In sum, the plainly settled law was that the legislature could maximize partisan advantage so long as the maps complied with the Stephenson test. On this point, Stephenson was unambiguous.
But in 2019, the three-judge panel in Common Cause v. Lewis threw that settled rule out the window.
The Common Cause panel found, for the first time in history, that “extreme” partisan gerrymandering violated the state constitution. The key provision in that case, according to the panel, was the “Free Elections clause” in Article I, Section 10, which reads, “All elections shall be free.”
That provision has been in our constitution, in some form, since 1776. The first iteration declared, “That elections of members, to serve as Representatives in General Assembly, ought to be free.” The practice of drawing maps to achieve partisan advantage was well-known then—though it would be decades before it was labeled “gerrymandering.”
The Free Elections clause was still part of our state constitution in 2002 when the Stephenson Court handed down its opinion affirming the legality (if not the wisdom) of drawing maps for partisan advantage. And yet, in 2019, the 243-year old Free Elections clause became exactly the white knight the courts needed to declare “extreme” partisan gerrymandering an illegal practice.
This is a truly remarkable reversal. In 2015, partisan advantage was a “legitimate governmental interest” in drawing maps. In 2019, without any changes to the underlying law, the practice became illegal.
And that brings us back to the flaw in concluding that “clear rules” will fix our redistricting issues. What good are clear rules when the courts are wildly inconsistent? How can we rely on a new constitutional provision to fix the problem when existing provisions are read in diametrically opposite ways from case to case?
An astute reader might point out that Common Cause didn’t reject all partisan gerrymandering, just “extreme” partisan gerrymandering. But this argument ignores the state and federal precedent identifying partisan advantage as a “legitimate governmental interest.” As such, the degree to which the General Assembly prioritizes partisan advantage is irrelevant so long as the Stephenson test is satisfied. Whether the partisan gerrymandering is extreme or slight, severe or modest, acute or infinitesimal matters not to the Constitution of North Carolina
The courts’ willingness to completely reverse course on this issue is troubling.
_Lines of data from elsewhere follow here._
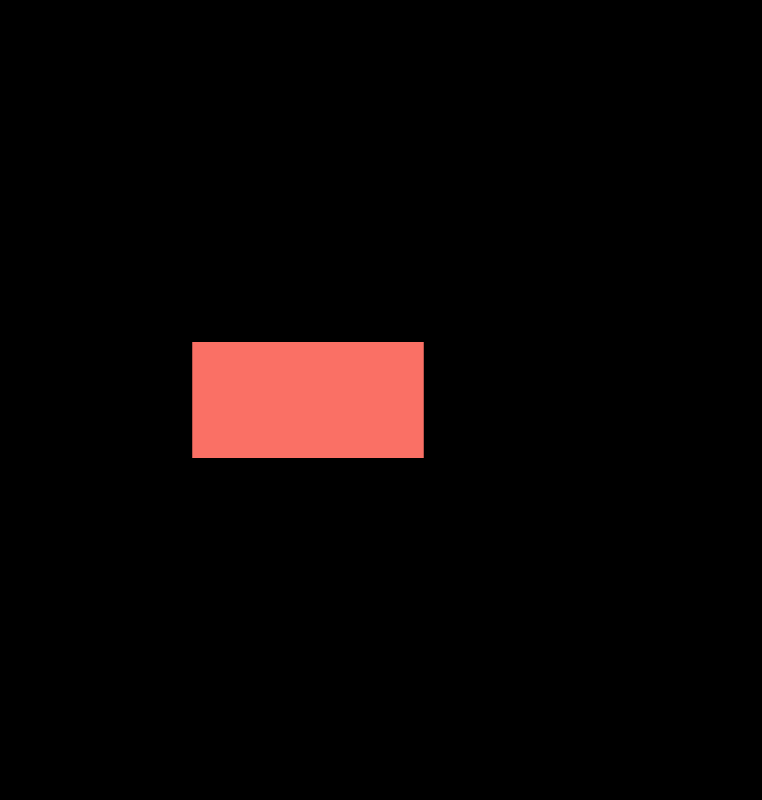
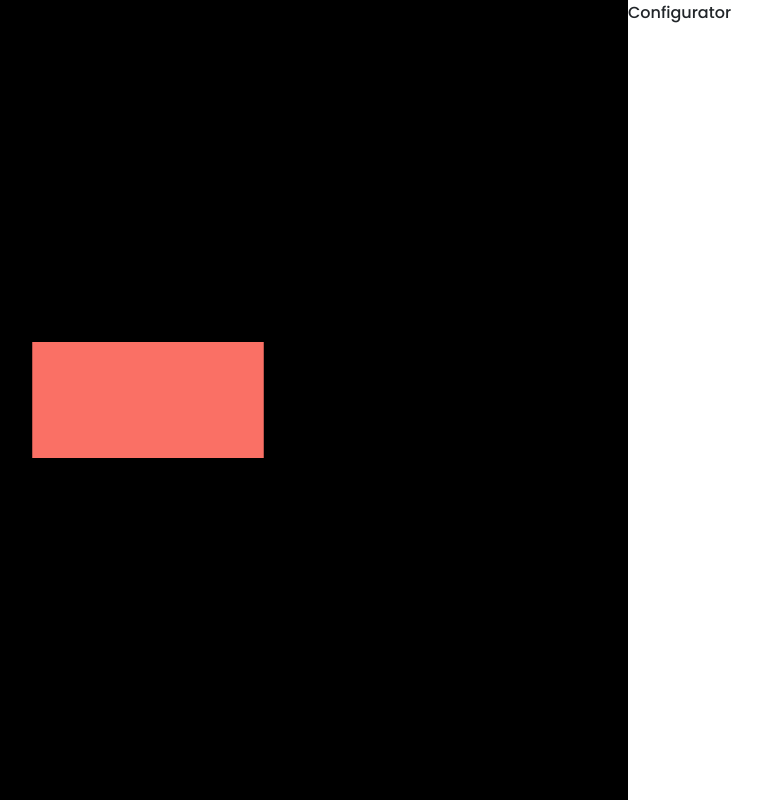
Before and after one commit to Cheung-KaWai/bachelor, a React (Vite) app: page / in a window 1280 px wide. Shown: the whole page, without its empty margins (332-1094 px from the left). Built offline with nearby package versions, Linux system fonts and the light colour scheme.

Commit message:
Modify layout application

```diff
--- a/src/App.jsx
+++ b/src/App.jsx
@@ -1,11 +1,12 @@
 import React from "react";
 import { ThreeScene } from "./components/Canvas/ThreeScene";
-import { Container } from "./components/Layout/Container";
+import { Configurator } from "./components/Configurator/Configurator";
 
 export const App = () => {
   return (
-    <Container>
+    <>
       <ThreeScene />
-    </Container>
+      <Configurator />
+    </>
   );
 };
--- a/src/components/Canvas/ThreeScene.jsx
+++ b/src/components/Canvas/ThreeScene.jsx
@@ -2,9 +2,11 @@ import { Canvas } from "@react-three/fiber";
 import React from "react";
 import { Wall } from "../Box/Wall";
 import { OrbitControls } from "@react-three/drei";
+import { SceneContainer } from "../Layout/SceneContainer";
 
 export const ThreeScene = () => {
   return (
+    <SceneContainer>
       <Canvas>
         <color attach="background" args={["#000"]}></color>
         <OrbitControls />
@@ -12,5 +14,6 @@ export const ThreeScene = () => {
         <directionalLight color="red" position={[0, 0, 5]} />
         <Wall scale={[2, 1, 1]} />
       </Canvas>
+    </SceneContainer>
   );
 };
--- /dev/null
+++ b/src/components/Configurator/Configurator.jsx
@@ -0,0 +1,6 @@
+import React from "react";
+import { ConfigContainer } from "../Layout/ConfigContainer";
+
+export const Configurator = () => {
+  return <ConfigContainer>Configurator</ConfigContainer>;
+};
--- /dev/null
+++ b/src/components/Layout/ConfigContainer.jsx
@@ -0,0 +1,14 @@
+import React from "react";
+import styled from "styled-components";
+
+export const ConfigContainer = ({ children }) => {
+  return <Container>{children}</Container>;
+};
+
+const Container = styled.div`
+  width: 25vw;
+  height: 100vw;
+  position: fixed;
+  top: 0;
+  right: 0;
+`;
--- a/src/components/Layout/Container.jsx
+++ b/src/components/Layout/SceneContainer.jsx
@@ -1,11 +1,11 @@
 import React from "react";
 import styled from "styled-components";
 
-export const Container = ({ children }) => {
+export const SceneContainer = ({ children }) => {
   return <BaseContainer>{children}</BaseContainer>;
 };
 
 const BaseContainer = styled.div`
-  width: 100vw;
+  width: 75vw;
   height: 100vh;
 `;
```
Lines whose indentation alone changed are shown as unchanged.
With all due respect to proponents of redistricting reform, new rules will not rein in a judiciary that frequently moves the target and occasionally reverses course. New rules will only provide new battlegrounds for endless litigation.
And more litigation is the absolute last thing we need.